Boston Globe Editorial
"The Aakash Tablet"
[India’s $35 computer: The Aakash Tablet]
The One-Laptop-per-Child initiative, which was founded in Cambridge and has spent years trying to bring low-cost technology to schools in developing countries, could be forgiven for viewing the Aakash tablet introduced in India this month as an upstart rival. The new tablet, available to Indian schools for $35, is aiming to meet the same need, even as One-Laptop-per-Child is developing its own low-cost tablet.
But instead of bearing a grudge, Nicholas Negroponte, the MIT professor who heads One-Laptop-per-Child, offered Indian officials full access to their technology, a letter outlining the lessons they’d learned, and an invitation to Cambridge.
Negroponte deserves credit for putting cooperation ahead of competition, especially since Indian officials had earlier decided against buying the program’s computers. The more groups tackling the global digital divide, the better; variety ensures there will be a multitude of approaches. For instance, One-Laptop-per-Child’s tablet is expected to cost a bit more, but will be solar-powered, an enormous advantage in many developing countries, and place greater emphasis on student engagement. As the different approaches develop, what wouldn’t be productive is pointless competition when the unmet needs are still so great.
Indeed, India is a particularly dramatic case study in what a yawning divide remains. A nation of 1.2 billion, India has only 18 million Internet users — compared to 500 million in China.
Driving down the price of the hardware needed to connect them all has been much more daunting than once expected. Indeed, the original goal of the Indian initiative was to make a $10 computer, a goal which proved infeasible.
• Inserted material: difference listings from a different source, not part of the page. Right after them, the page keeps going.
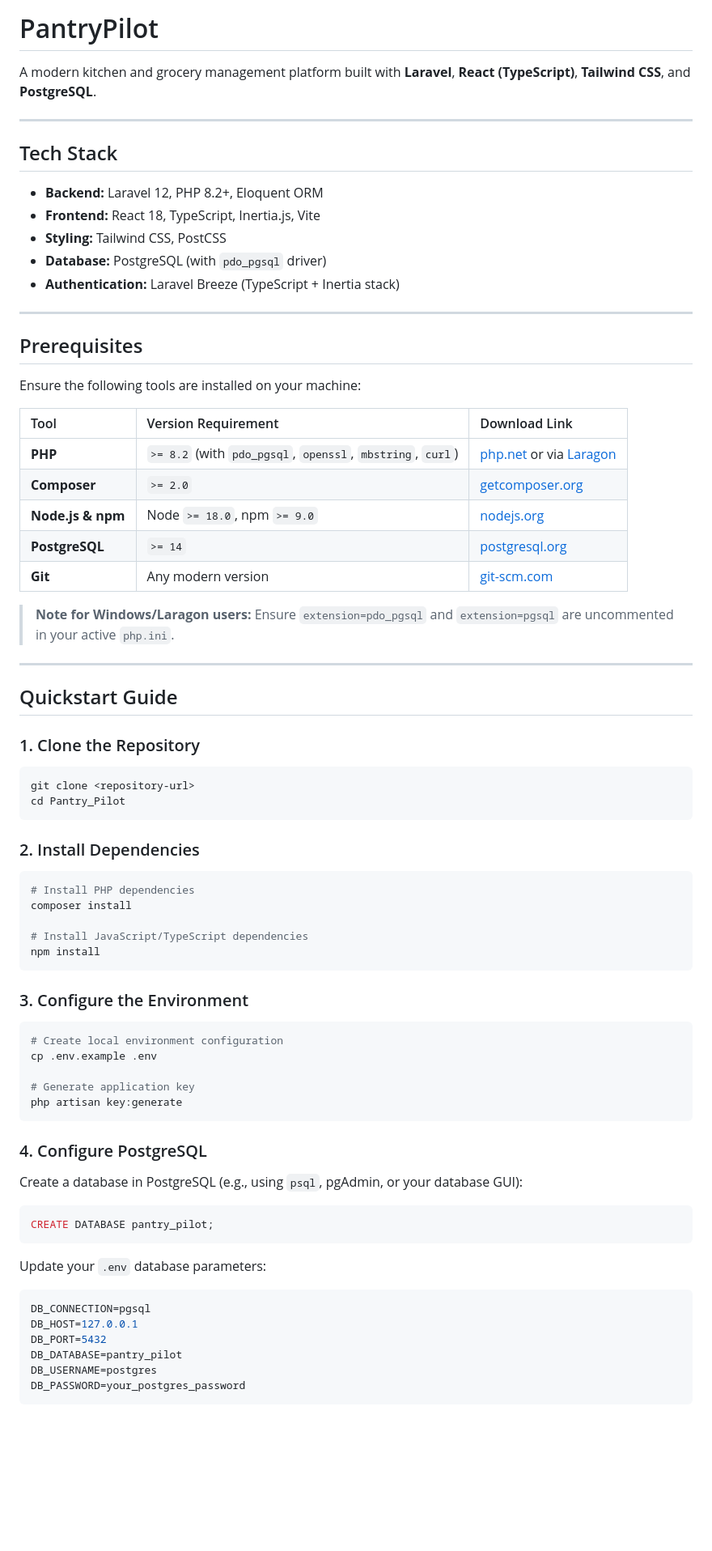
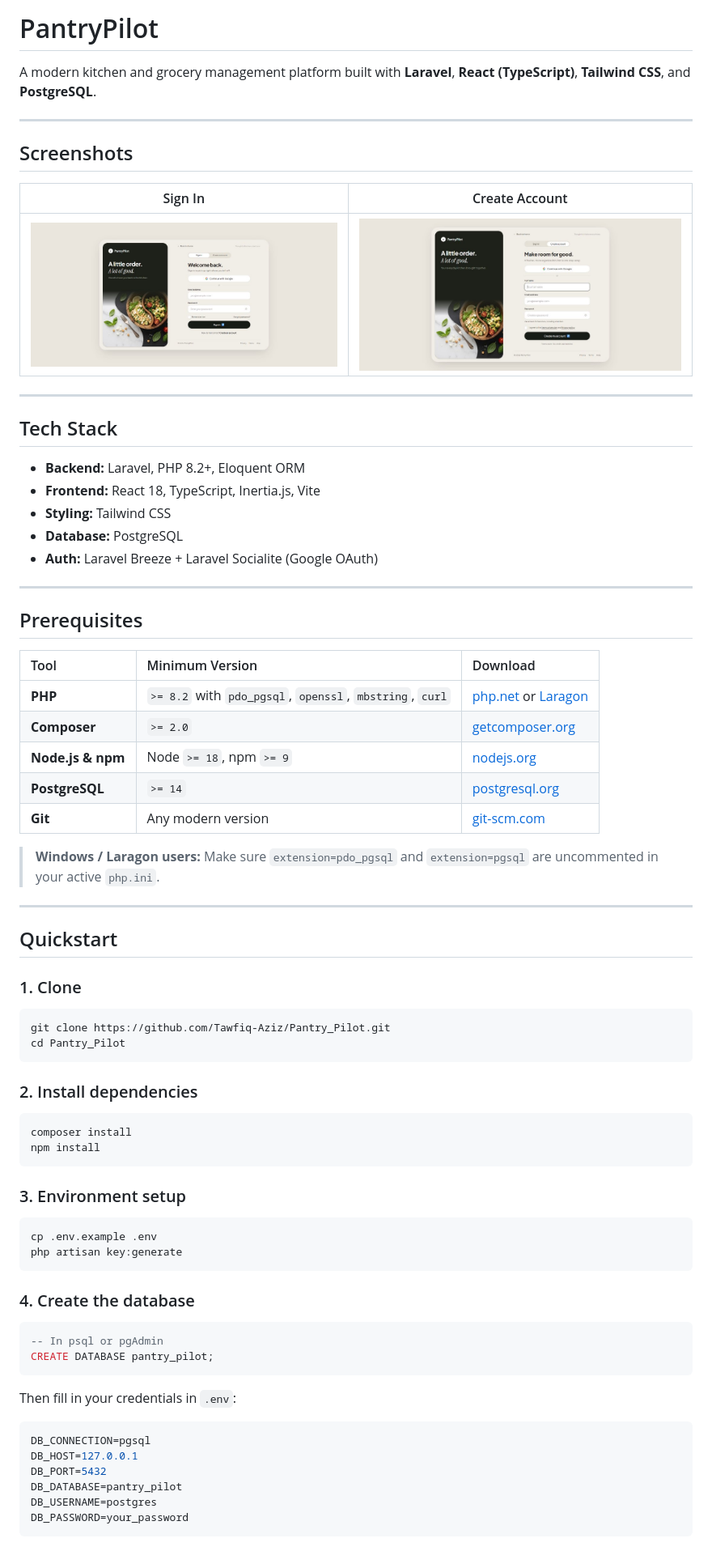
Before and after one commit to Tawfiq-Aziz/Pantry_Pilot, a Markdown page: README.md, the part around one of its changes. Shown at 81% size. GitHub-like rendering; pictures changed too: docs/screenshots/login.jpg (added), docs/screenshots/register.jpg (added); blank space fills up the shorter version.

Commit message:
docs: update README with auth screenshots, Google OAuth setup, and new default route

````diff
--- a/README.md
+++ b/README.md
@@ -4,71 +4,71 @@ A modern kitchen and grocery management platform built with **Laravel**, **React
 
 ---
 
+## Screenshots
+
+| Sign In | Create Account |
+|:---:|:---:|
+| ![Sign in page](docs/screenshots/login.jpg) | ![Create account page](docs/screenshots/register.jpg) |
+
+---
+
 ## Tech Stack
 
-- **Backend:** Laravel 12, PHP 8.2+, Eloquent ORM
+- **Backend:** Laravel, PHP 8.2+, Eloquent ORM
 - **Frontend:** React 18, TypeScript, Inertia.js, Vite
-- **Styling:** Tailwind CSS, PostCSS
-- **Database:** PostgreSQL (with `pdo_pgsql` driver)
-- **Authentication:** Laravel Breeze (TypeScript + Inertia stack)
+- **Styling:** Tailwind CSS
+- **Database:** PostgreSQL
+- **Auth:** Laravel Breeze + Laravel Socialite (Google OAuth)
 
 ---
 
 ## Prerequisites
 
-Ensure the following tools are installed on your machine:
-
-| Tool | Version Requirement | Download Link |
+| Tool | Minimum Version | Download |
 | :--- | :--- | :--- |
-| **PHP** | `>= 8.2` (with `pdo_pgsql`, `openssl`, `mbstring`, `curl`) | [php.net](https://www.php.net/downloads) or via [Laragon](https://laragon.org/) |
+| **PHP** | `>= 8.2` with `pdo_pgsql`, `openssl`, `mbstring`, `curl` | [php.net](https://www.php.net/downloads) or [Laragon](https://laragon.org/) |
 | **Composer** | `>= 2.0` | [getcomposer.org](https://getcomposer.org/download/) |
-| **Node.js & npm** | Node `>= 18.0`, npm `>= 9.0` | [nodejs.org](https://nodejs.org/) |
+| **Node.js & npm** | Node `>= 18`, npm `>= 9` | [nodejs.org](https://nodejs.org/) |
 | **PostgreSQL** | `>= 14` | [postgresql.org](https://www.postgresql.org/download/) |
 | **Git** | Any modern version | [git-scm.com](https://git-scm.com/) |
 
-> **Note for Windows/Laragon users:** Ensure `extension=pdo_pgsql` and `extension=pgsql` are uncommented in your active `php.ini`.
+> **Windows / Laragon users:** Make sure `extension=pdo_pgsql` and `extension=pgsql` are uncommented in your active `php.ini`.
 
 ---
 
-## Quickstart Guide
+## Quickstart
 
-### 1. Clone the Repository
+### 1. Clone
 ```bash
-git clone <repository-url>
+git clone https://github.com/Tawfiq-Aziz/Pantry_Pilot.git
 cd Pantry_Pilot
 ```
 
-### 2. Install Dependencies
+### 2. Install dependencies
 ```bash
-# Install PHP dependencies
 composer install
-
-# Install JavaScript/TypeScript dependencies
 npm install
 ```
 
-### 3. Configure the Environment
+### 3. Environment setup
 ```bash
-# Create local environment configuration
 cp .env.example .env
-
-# Generate application key
 php artisan key:generate
 ```
 
-### 4. Configure PostgreSQL
-Create a database in PostgreSQL (e.g., using `psql`, pgAdmin, or your database GUI):
+### 4. Create the database
 ```sql
+-- In psql or pgAdmin
 CREATE DATABASE pantry_pilot;
 ```
 
-Update your `.env` database parameters:
+Then fill in your credentials in `.env`:
 ```env
 DB_CONNECTION=pgsql
 DB_HOST=127.0.0.1
 DB_PORT=5432
 DB_DATABASE=pantry_pilot
 DB_USERNAME=postgres
-DB_PASSWORD=your_postgres_password
+DB_PASSWORD=your_password
 ```
 
````
Also changed, not shown: other parts of README.md (+35 -13 lines).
Such setbacks underscore the continued need to work together — and not to let rivalries get in the way of closing the digital divide.